URGENT: Today is last chance to email for a safe Blackfriars Bridge
- By London Cycling Campaign on at 11:00pm 7 April 2011
- Posted in: News and blogs, Take action, City of London
- Tagged with: blackfriars, transport for london, bridges, junctions
- Boroughs: City of London
photo Cyclists must email Transport for London to prevent Blackfriars Bridge becoming more hazardous
If thousands of objections flood the TfL inbox, they must change the plans to make the bridge properly safe for cyclists.
This design could be in place for 20 years, so if you fail to email now, we could be stuck with the dangers for the foreseeable future.
You can see plans for the bridge on the consultation page and read more by following the links on the right.
LCC has suggested what you can write below, which you can copy if you're short of time, but it's more effective if you put the arguments in your own words:
Dear Sir or Madam,
I'm a Londoner who cycles across Blackfriars Bridge regularly, and I'm deeply concerned the new plans increase danger for all cyclists.
I understand the renovation of Blackfriars Station has made new demands for space for pedestrians, and I support these because I also walk frequently in the City.
However, TfL's own figures show that one third of bridge users at peak times are cyclists, but the plans make little or no provision for us.
I don't understand why it's acceptable to prioritise motor vehicle flow to the detriment of cyclist safety, when cyclists form a significant and growing part of the overall bridge traffic.
I also feel strongly that there is no place for urban motorways of this kind in places where massive numbers of people walk and cycle regularly.

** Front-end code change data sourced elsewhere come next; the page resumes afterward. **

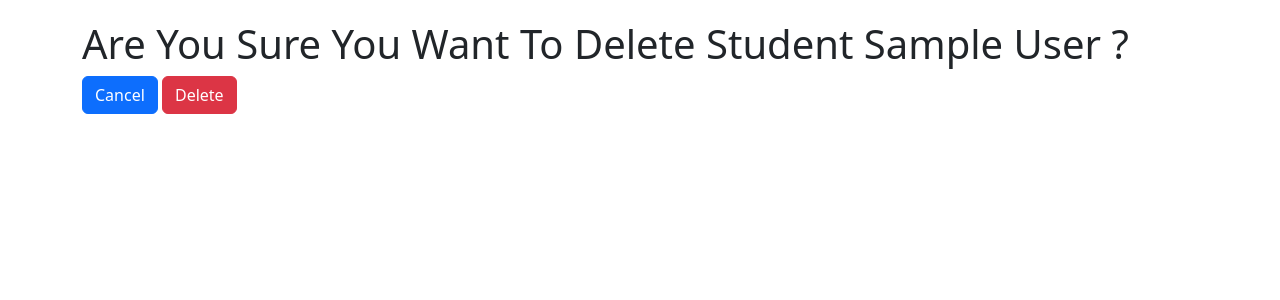
After one commit to beeplovebhandari/django_learning_2025, a Django app: page /student/delete/1/ in a window 1280 px wide. The commit adds this page. Shown: the top 300 px of the page. Run offline with Django 5.2, Linux system fonts and the light colour scheme; tables that the repository leaves empty hold one stand-in row (values such as "Sample post").

Commit message:
crud Delete

```diff
--- a/crud/templates/crud/student.html
+++ b/crud/templates/crud/student.html
@@ -28,9 +28,9 @@
         <td>{{student.age}}</td>
         <td>{{student.classroom.name}}</td>
         <td>
-            <a class="btn btn-primary" href=#">Update</a>
+            <a class="btn btn-primary" href="#">Update</a>
             <a class="btn btn-warning" href="#">Detail</a>
-            <a class="btn btn-danger" href="#">Delete</a>
+            <a class="btn btn-danger" href="{% url 'student_delete' student.id %}">Delete</a>
         </td>
     </tr>
     {% endfor %}
--- /dev/null
+++ b/crud/templates/crud/student_delete.html
@@ -0,0 +1,8 @@
+{% extends 'crud/base.html'%} {% block content %}
+<form method="post" action="{% url 'student_delete' student.id %}">
+    {% csrf_token %}
+    <h1>Are You Sure You Want To Delete Student {{ student.name }} ?</h1>
+    <a class="btn btn-primary" href="{% url 'crud_student' %}">Cancel</a>
+    <button type="submit" class="btn btn-danger">Delete</button>
+</form>
+{% endblock %}
--- a/crud/urls.py
+++ b/crud/urls.py
@@ -1,5 +1,5 @@
 from django.urls import path
-from .views import crud_classroom, classroom_delete, classroom_update, crud_student, add_student
+from .views import crud_classroom, classroom_delete, classroom_update,crud_student, add_student, student_delete
 
 
 
@@ -8,5 +8,6 @@ urlpatterns = [
     path("classroom/update/<int:id>/", classroom_update, name="classroom_update"),
     path("student/", crud_student, name="crud_student"),
     path("add-student/", add_student, name="add_student"),
+    path("student/delete/<int:id>/", student_delete, name= "student_delete"),
     path("", crud_classroom, name="crud_classroom")
 ]
--- a/crud/views.py
+++ b/crud/views.py
@@ -52,3 +52,12 @@ def add_student(request):
         return redirect("crud_student")
     classrooms = ClassRoom.objects.all()
     return render(request, template_name="crud/add_student.html", context={"title": "Add Student", "classrooms": classrooms})
+
+
+
+def student_delete(request, id):
+   student = Student.objects.get(id=id)
+   if request.method=="POST":
+        student.delete()
+        return redirect('crud_student')
+   return render(request, template_name="crud/student_delete.html", context={"student":student})
```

The new design is certain to damage the Mayor's own targets for cycling growth in the capital.
Specifically, the current and proposed layouts are hazardous to cyclists because:
1. The northbound cycle lane will end up much narrower than it was back in 2006, when it was widened after the tragic and much-publicised death of a cyclist on the bridge.
2. Southbound, there'll be no cycle lane at the narrowest point that has the heaviest traffic, even though there's a cycle lane there now.
3. The speed limit will be raised to 30mph, even though a TfL report has clearly stated that most, if not all, central London bridges should have 20mph speed limits to reduce road danger.
4. Cyclists won't be able to get from Embankment or the bridge to Queen Victoria Street without cutting across two lanes of fast-moving traffic.
Crossing Thames bridges is an unavoidable part of cycling in London, and you have a responsibility to make them safe and accessible to all road users.
I look forward to seeing a revised design that encourages cycling, resulting in cleaner air, reduced CO2 and noise pollution, less congestion, and a healther population.
Please email your responses to the public engagement (STEengagement@tfl.gov.uk) without delay.